(RAW DATA)

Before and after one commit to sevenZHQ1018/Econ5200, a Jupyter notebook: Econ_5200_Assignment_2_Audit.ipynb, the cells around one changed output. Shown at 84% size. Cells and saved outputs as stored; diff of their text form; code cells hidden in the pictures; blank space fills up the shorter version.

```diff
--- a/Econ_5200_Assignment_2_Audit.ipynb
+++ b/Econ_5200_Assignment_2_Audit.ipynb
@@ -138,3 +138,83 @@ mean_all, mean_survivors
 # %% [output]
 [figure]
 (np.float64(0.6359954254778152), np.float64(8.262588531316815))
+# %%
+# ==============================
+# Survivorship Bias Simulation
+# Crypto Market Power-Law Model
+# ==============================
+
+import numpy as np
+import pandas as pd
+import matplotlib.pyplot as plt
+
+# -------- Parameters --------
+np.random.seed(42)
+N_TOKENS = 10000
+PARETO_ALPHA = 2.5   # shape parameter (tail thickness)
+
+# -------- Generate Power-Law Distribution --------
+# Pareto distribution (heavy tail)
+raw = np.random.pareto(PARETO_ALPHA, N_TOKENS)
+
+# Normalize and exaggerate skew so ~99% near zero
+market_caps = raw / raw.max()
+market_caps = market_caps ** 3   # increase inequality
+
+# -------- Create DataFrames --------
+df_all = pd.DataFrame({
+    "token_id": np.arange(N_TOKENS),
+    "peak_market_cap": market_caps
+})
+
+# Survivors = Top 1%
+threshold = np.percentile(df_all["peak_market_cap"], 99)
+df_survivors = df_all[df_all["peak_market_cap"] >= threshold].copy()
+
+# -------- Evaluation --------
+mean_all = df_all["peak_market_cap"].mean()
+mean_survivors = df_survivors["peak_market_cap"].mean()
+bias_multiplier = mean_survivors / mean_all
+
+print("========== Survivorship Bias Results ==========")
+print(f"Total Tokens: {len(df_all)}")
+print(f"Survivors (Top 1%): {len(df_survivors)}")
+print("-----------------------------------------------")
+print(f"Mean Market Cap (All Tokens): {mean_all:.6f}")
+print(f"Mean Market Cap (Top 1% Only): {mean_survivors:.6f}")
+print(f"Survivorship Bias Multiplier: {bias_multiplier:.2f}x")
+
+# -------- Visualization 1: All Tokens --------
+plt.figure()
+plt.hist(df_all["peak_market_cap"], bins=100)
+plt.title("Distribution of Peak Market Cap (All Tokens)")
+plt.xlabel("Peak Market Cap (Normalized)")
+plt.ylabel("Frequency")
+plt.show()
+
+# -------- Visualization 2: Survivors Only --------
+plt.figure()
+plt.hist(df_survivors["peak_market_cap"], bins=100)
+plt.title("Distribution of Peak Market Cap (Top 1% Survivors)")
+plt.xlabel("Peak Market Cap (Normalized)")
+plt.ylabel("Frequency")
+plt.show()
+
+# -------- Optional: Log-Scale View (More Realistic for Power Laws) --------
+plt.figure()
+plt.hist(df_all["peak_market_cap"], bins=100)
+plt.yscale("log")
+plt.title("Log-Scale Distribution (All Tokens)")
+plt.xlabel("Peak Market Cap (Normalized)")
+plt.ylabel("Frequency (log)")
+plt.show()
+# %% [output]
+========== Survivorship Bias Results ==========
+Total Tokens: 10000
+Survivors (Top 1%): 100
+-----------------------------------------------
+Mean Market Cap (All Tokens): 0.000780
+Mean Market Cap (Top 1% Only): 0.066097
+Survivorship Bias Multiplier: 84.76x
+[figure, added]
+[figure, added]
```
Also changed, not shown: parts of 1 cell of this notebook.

(End RAW DATA)
(RAW DATA)

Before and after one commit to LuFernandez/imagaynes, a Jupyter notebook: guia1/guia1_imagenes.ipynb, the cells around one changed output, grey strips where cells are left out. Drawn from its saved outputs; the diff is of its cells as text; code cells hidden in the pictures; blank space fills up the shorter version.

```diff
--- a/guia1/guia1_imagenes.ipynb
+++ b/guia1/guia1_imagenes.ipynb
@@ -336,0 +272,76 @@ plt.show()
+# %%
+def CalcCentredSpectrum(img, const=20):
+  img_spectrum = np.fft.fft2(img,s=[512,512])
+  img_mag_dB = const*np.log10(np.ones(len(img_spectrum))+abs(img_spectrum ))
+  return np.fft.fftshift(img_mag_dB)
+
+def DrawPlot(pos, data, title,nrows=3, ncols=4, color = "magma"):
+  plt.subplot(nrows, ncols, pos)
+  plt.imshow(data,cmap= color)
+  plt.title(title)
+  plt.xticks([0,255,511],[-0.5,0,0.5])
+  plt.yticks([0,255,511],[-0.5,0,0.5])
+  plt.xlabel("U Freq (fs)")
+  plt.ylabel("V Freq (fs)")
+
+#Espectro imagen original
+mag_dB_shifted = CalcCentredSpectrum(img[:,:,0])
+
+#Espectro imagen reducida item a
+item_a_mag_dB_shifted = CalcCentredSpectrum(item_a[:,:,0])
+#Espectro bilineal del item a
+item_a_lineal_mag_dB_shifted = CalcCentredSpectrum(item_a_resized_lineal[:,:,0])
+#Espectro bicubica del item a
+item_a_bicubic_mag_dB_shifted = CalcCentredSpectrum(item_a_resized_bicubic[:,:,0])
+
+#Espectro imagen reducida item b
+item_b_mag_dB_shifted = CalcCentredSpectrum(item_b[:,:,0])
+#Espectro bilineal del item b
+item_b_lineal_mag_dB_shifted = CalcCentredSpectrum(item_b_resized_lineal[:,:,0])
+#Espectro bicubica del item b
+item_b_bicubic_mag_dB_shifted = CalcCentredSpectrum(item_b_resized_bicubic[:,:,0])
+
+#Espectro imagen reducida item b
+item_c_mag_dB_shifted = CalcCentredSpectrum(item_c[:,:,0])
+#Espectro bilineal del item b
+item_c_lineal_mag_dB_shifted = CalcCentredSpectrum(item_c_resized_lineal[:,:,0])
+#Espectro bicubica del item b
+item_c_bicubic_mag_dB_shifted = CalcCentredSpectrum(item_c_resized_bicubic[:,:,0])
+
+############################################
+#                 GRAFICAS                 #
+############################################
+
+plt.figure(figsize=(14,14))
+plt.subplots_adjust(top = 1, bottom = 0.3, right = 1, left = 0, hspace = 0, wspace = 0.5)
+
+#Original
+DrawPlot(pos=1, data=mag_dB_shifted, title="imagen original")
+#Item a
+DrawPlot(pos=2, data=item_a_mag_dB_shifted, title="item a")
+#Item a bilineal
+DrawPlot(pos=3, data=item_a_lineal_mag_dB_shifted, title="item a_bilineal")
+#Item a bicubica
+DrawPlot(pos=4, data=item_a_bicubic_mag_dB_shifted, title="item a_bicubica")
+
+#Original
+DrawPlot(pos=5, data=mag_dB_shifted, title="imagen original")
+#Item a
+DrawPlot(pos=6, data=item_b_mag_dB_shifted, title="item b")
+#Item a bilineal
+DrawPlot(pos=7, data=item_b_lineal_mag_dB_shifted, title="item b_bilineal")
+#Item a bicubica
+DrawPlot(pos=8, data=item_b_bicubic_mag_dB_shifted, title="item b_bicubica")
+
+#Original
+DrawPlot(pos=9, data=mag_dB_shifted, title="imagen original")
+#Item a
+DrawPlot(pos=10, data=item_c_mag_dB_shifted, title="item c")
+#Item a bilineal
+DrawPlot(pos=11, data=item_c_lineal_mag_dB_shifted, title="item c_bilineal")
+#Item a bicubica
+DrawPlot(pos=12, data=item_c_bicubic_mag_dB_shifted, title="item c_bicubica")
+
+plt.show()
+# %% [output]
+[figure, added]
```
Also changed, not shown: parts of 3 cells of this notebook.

(End RAW DATA)
(RAW DATA)

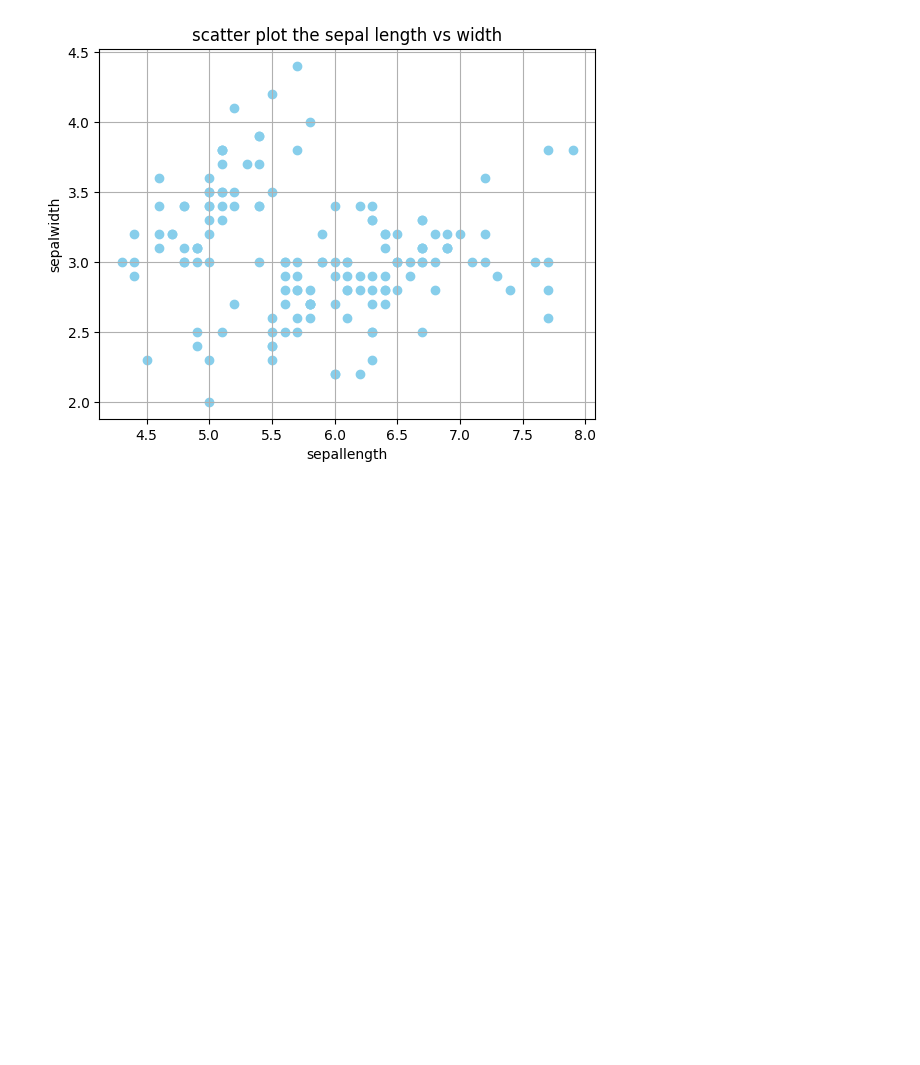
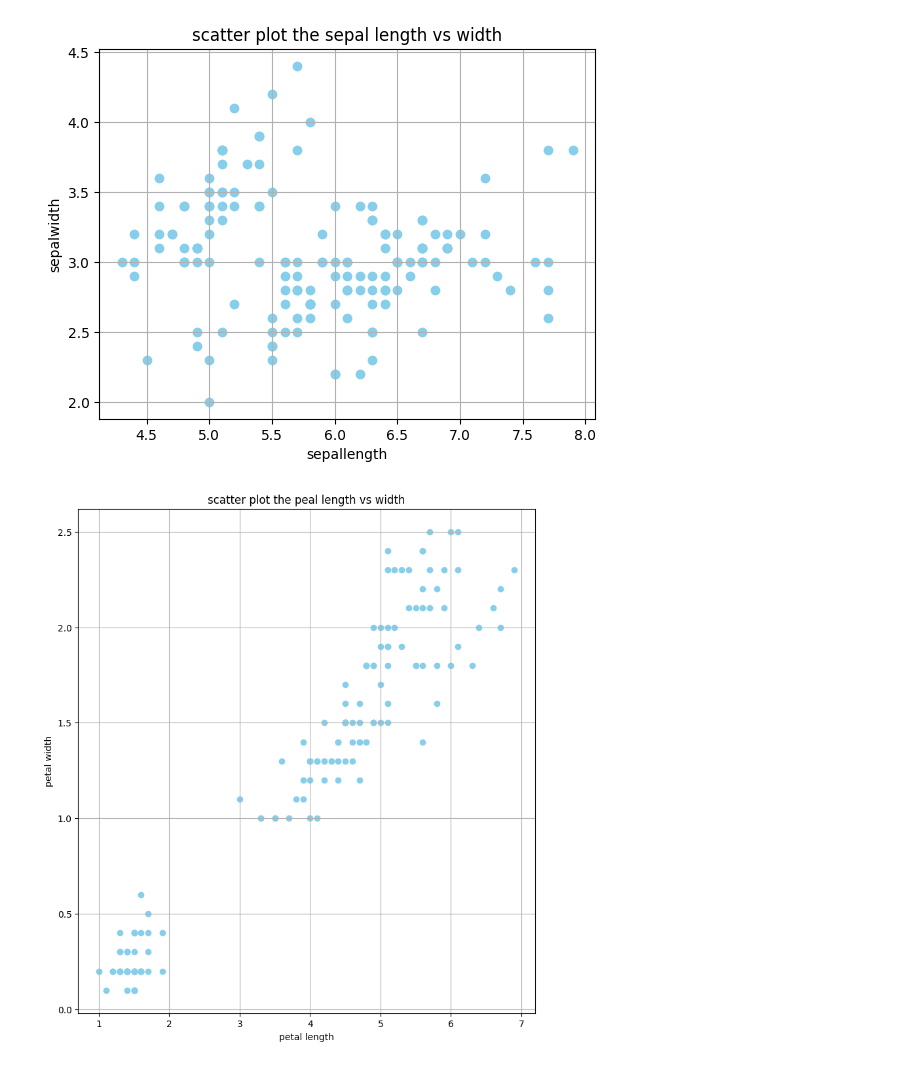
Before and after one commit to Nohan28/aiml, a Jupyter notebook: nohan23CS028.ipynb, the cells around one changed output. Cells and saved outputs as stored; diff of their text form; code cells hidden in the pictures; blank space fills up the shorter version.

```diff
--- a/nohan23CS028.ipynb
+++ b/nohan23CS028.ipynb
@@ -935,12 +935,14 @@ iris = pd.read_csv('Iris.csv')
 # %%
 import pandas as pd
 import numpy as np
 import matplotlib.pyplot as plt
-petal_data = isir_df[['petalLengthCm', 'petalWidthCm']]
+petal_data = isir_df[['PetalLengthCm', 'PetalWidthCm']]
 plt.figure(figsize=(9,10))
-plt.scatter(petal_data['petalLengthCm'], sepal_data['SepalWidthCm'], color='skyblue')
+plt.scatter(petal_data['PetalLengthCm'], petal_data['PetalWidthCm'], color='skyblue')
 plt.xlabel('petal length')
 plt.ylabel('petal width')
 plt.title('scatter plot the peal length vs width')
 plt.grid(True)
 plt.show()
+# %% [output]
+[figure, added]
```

(End RAW DATA)

INSTRUCTIONS FOR THE TASK: Across the whole listing, show each line where the word "import" occurs.

OUTPUT FOR THIS TASK:
+import numpy as np
+import pandas as pd
+import matplotlib.pyplot as plt
 import pandas as pd
 import numpy as np
 import matplotlib.pyplot as plt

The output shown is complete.